Grid Layout

In terms of graphic design on the web, one of the hottest topics is creating a grid layout or structure for your website. When you have a large website, it is often a great idea to structure content in a way that effectively shows users the extensiveness of the content without overwhelming them. Grid design does precisely that by giving your website sections to display different types or subjects of content. Let’s not forget that many design principles are derived from the experts that were designing before we had the internet. These experts generally worked with books, newspapers, and journals, which the vast majority implemented grid design.

So, we can all take a look at some of these old resources that have been updated for the modern web. CNN, Life Hacker, and Indiana University Library all show solid examples using grid layout to organize information. Let’s take an analytical look at horizontally divided graphic design.

Grid Design (Horizontal Division)

Grid Design TemplateAll of the previous website examples use grid design by dividing the horizontal width to incorporate the columns. You might notice how one grid can extend longer than the other grids, but it still doesn’t look unappealing as the user rarely reaches the bottom of a page. On the right is an example of horizontally dividing grids shown with the grids that are typically invisible.

Grid Design (Vertical Division)

While you can hopefully see how the content is divided up into section based on widths, grid design can also be a vertical division. It is almost impossible to get content that contains text to be the same height, which makes a vertical grid layout complicated. However, the working theory can be achieved by dividing after the lowest content of the “grid row”. One of the leading resources in Grid layout design shows how to use both vertical and horizontal division using grids.

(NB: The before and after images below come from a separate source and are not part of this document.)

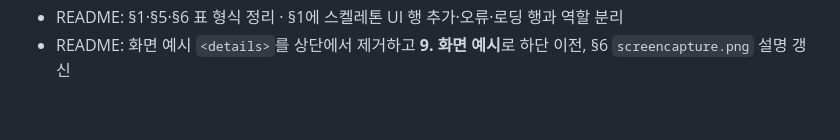
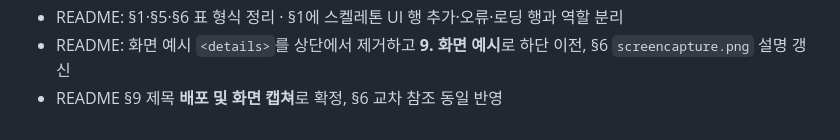
Before and after one commit to nuuco/github-finder, a Markdown page: AGENTS.md, the part around the change. Drawn GitHub-style.

```diff
--- a/AGENTS.md
+++ b/AGENTS.md
@@ -33,3 +33,4 @@
 - README 전면: 개조식(섹션별 **키워드**·중점·나열)으로 통일
 - README: §1·§5·§6 표 형식 정리 · §1에 스켈레톤 UI 행 추가·오류·로딩 행과 역할 분리
 - README: 화면 예시 `<details>`를 상단에서 제거하고 **9. 화면 예시**로 하단 이전, §6 `screencapture.png` 설명 갱신
+- README §9 제목 **배포 및 화면 캡쳐**로 확정, §6 교차 참조 동일 반영
```
Also changed, not shown: README.md (+4 -2 lines).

The best way to learn all of this grid design/layout stuff is to try it yourself. I know that I have given you a few examples and explained it in a rather abstract manner. This is because a grid system depends heavily on what you want from it. Try creating an HTML document and a CSS style sheet. Create a series of div elements that have specific names to divide the page. Look at a few of the example websites’ source code to see how they did it.

Color Schemes

Color Schemes are one of the most important aspects of a good graphic design. They will make people fall in love with your website or absolutely hate it. Most people tend to think of colors as art and putting colors into schemes takes an artist. However, there is actually a science to help the less artistic people like myself, called Color Theory. I won’t get into much detail about the values, hues, or saturation of colors, but I will explain a few of the most dominant color schemes. After reading this tutorial, experimenting with the color schemes is an excellent idea.

Color Combinations

It should go without being said, but just because we have color doesn’t mean that everything needs to have it. However, black and white websites that aren’t intended for some old fashion business lack creativity and often push people away from the website. When I say going overboard with color, I mean either using too many colors or coloring too much, both of which can break a design. Color Theory has given us quite a few schemes or ideas to blend our colors into our web pages, but I don’t want to overload you with all of them. So, we will discuss three primary color combinations.

Monochromatic Color

Monochromatic Color SchemeThe monochromatic color scheme involves one color with different tints. This is a great color scheme for showing depth and drawing focus to certain elements.


Analogous Color

Analogous Color SchemeThe analogous color scheme involves various colors that are in very close proximity to one another. This is somewhat close to the monochromatic color scheme except for instead of the tint and saturation changing, it is the color that is changing. The analogous colors often can portray feelings like hot or cold because of the color combination.


Complementary Color

Complementary Color SchemeThe complementary color scheme is a composition of opposing colors on the color wheel. Complementary colors provide the highest contrast out of all of the schemes listed here. They have excellent contrast and compliment each other very well. Each color is much more intense than when the color displayed on a white background. For instance, red with green makes red seem even redder.

Well, that concludes the three primary color schemes that I am prepared to talk about. Feel free to get behind the canvas and start painting up some awesome color combinations on your website.